Davis comfortable in role with Blue Jays

BLUEFIELD — Zak Wasilewski is getting the opportunity to play professional baseball with plenty of friends and family in the seats at Bowen Field.

Doug Davis wants the Bluefield pitcher from Tazewell to enjoy the moment. He certainly would have liked the same chance.

“This will be Year 30 for me in professional baseball. If I sit back and think about the time I have actually been able to stay home during those 30 years, it is not very much,” said Davis, who is the Minor League Field Coordinator for the Toronto Blue Jays. “Any time any of these players have an opportunity to be close to home, to be with family, to experience playing in front of people that maybe don’t get a chance to see them play very often, I think that is a special time.

“It is neat for players to have that opportunity.”

The 50-year-old Davis, a native Pennsylvanian, began his professional career in 1984 as a ninth round draft choice by the California Angels out of North Carolina State. He played a total of seven games in the major leagues, with the Angels in 1988 and four years later in Texas.

He has remained active in the game, serving as bench coach for the Florida Marlins from 1993-94, and was a manager from 2007-08 for Toronto’s Triple-A affiliate in Syracuse.

Yet, his role current role seems to fit him just fine.

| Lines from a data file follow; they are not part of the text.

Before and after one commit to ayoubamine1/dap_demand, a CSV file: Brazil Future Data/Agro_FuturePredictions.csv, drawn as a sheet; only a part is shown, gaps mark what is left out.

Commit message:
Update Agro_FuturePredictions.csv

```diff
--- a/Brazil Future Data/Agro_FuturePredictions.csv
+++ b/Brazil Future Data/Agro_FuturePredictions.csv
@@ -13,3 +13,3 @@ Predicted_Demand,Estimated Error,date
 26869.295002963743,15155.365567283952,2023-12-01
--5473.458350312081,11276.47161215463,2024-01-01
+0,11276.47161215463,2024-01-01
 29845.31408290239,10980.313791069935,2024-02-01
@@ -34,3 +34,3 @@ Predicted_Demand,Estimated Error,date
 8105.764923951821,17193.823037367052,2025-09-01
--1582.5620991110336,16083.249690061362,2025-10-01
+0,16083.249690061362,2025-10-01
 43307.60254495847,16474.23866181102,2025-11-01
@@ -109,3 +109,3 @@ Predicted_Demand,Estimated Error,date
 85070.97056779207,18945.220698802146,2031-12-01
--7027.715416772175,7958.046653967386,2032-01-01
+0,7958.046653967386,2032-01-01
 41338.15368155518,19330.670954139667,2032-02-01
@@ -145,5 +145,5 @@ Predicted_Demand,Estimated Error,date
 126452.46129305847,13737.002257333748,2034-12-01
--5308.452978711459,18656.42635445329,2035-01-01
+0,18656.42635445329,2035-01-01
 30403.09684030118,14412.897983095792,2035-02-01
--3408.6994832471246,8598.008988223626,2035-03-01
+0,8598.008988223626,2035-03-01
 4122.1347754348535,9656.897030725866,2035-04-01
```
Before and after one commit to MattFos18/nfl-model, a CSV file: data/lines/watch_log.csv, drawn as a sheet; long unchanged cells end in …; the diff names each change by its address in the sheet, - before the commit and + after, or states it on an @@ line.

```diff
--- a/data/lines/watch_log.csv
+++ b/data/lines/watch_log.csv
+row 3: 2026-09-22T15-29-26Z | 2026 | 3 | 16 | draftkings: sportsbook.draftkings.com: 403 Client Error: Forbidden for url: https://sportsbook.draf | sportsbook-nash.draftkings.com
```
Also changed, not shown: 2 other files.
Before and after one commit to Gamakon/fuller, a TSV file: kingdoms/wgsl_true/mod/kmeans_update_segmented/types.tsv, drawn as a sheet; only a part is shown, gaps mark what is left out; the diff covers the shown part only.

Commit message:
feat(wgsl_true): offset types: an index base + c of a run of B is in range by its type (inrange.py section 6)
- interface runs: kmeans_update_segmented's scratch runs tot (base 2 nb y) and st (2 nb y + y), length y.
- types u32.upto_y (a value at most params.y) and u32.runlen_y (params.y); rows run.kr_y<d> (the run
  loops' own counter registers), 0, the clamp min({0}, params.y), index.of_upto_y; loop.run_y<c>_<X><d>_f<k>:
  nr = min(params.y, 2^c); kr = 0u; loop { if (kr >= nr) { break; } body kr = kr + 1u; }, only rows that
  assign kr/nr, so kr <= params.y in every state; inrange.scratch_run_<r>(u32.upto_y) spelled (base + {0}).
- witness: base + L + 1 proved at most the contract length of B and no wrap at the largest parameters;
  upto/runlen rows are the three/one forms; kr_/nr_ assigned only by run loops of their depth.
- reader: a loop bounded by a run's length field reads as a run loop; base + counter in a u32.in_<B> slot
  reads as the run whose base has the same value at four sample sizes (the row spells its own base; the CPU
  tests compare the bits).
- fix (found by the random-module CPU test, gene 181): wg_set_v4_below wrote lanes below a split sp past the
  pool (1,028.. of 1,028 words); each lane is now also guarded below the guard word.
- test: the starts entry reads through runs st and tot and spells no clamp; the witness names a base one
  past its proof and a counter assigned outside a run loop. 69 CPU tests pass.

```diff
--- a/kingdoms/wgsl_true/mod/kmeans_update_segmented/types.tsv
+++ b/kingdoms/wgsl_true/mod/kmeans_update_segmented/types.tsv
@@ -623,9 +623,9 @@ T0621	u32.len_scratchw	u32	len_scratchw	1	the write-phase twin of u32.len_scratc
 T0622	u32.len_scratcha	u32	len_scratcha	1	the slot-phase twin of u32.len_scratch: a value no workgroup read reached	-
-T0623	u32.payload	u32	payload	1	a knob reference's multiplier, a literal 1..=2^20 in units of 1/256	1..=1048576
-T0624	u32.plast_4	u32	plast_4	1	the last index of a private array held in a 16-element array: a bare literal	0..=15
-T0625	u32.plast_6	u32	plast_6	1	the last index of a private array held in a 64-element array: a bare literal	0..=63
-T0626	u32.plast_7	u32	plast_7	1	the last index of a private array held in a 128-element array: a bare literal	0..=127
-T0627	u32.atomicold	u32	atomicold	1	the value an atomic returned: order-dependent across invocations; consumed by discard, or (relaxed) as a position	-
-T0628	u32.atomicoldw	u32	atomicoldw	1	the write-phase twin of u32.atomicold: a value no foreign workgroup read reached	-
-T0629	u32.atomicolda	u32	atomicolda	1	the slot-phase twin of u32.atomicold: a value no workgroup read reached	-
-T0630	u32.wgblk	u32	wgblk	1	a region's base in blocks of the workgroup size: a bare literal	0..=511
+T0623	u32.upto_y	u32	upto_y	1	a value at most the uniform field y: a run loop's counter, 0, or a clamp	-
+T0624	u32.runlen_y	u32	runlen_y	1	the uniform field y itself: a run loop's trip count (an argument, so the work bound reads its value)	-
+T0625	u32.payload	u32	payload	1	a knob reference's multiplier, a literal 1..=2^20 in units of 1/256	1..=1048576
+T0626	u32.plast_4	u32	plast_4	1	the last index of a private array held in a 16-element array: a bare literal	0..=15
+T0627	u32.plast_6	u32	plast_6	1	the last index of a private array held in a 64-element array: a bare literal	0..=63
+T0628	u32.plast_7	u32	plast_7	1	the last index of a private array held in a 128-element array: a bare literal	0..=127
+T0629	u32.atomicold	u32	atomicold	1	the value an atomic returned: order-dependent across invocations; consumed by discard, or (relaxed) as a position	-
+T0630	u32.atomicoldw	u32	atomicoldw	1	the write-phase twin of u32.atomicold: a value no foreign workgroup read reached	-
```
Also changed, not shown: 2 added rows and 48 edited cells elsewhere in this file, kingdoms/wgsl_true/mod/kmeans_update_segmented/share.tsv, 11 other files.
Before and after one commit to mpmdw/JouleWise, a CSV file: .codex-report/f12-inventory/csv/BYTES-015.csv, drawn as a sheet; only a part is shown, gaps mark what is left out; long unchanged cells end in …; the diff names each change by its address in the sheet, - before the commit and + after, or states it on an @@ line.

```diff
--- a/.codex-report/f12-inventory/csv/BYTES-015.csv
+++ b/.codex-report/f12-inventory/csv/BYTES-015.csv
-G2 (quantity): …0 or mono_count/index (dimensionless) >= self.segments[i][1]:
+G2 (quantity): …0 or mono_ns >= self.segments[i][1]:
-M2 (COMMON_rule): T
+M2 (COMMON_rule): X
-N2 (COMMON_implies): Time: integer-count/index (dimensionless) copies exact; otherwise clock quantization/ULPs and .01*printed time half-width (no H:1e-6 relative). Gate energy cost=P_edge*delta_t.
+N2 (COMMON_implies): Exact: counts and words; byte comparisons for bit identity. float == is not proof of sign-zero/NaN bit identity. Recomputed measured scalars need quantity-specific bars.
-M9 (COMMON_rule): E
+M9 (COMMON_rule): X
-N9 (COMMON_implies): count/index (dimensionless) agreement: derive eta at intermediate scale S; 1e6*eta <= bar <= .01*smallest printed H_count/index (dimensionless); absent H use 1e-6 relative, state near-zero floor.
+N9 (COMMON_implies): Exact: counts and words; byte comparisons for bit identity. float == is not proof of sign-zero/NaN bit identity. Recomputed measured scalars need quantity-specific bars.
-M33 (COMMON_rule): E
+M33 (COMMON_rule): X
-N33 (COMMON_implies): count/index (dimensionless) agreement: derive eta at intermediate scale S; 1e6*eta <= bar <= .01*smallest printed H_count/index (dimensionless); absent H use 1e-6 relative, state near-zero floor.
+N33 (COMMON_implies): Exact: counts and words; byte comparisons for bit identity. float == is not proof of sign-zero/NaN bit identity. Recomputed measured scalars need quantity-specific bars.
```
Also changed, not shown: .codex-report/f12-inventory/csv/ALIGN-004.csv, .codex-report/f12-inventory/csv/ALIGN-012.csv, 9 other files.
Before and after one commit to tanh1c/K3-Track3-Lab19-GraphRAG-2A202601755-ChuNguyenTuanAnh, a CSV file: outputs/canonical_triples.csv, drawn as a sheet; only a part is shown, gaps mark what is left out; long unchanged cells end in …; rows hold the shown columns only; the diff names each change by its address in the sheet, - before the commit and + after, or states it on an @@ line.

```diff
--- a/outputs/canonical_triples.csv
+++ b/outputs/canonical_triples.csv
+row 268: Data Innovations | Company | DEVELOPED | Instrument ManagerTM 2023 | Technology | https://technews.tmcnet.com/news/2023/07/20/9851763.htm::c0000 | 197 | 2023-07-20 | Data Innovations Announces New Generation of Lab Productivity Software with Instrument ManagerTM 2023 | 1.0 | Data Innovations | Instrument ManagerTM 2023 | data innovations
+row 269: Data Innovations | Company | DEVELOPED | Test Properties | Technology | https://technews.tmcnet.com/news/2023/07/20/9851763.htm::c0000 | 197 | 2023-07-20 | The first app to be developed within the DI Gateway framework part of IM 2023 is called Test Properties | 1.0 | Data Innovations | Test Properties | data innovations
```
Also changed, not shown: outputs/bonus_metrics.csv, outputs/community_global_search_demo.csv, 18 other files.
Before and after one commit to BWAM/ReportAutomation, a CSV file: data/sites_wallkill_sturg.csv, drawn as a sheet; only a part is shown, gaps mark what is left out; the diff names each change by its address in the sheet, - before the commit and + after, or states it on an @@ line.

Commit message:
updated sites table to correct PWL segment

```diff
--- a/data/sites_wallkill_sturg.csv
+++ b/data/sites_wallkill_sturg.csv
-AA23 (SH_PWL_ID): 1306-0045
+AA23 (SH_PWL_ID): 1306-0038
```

“This job is great for me because obviously I am in uniform and lot of the time and a lot of people in my situation or people that would be considered executives don’t get a chance to stay in uniform very much and I do,” said Davis, who was in Bluefield in an evaluation and instructional role last week. “That is a big part of it for me, I enjoy being on the field, being hands-on with a lot of the players.

“I enjoy managing, I really did, but I did that for quite a few years in my career and I think this job is something that gives me the best of both worlds and the opportunity to impact a lot of players’ lives and a lot of people’s lives. I enjoy that and I get to do it again with my uniform on my back at times so that is a good point.”

What exactly does Davis do in his role as a field coordinator? Davis admits ‘it covers a lot’.

“From my standpoint I am somewhat in charge of everything that happens on the field with our programs, players, staff, anything that is associated with our on-field type endeavors with the Toronto Blue Jays in our minor league system,” he said.

Davis, who had also been a catching coordinator for much of the last five years for Toronto, has been replaced in that role by Sal Fasano, but still works with players, while also making sure the right people are in place to teach the players the ‘Blue Jay Way.’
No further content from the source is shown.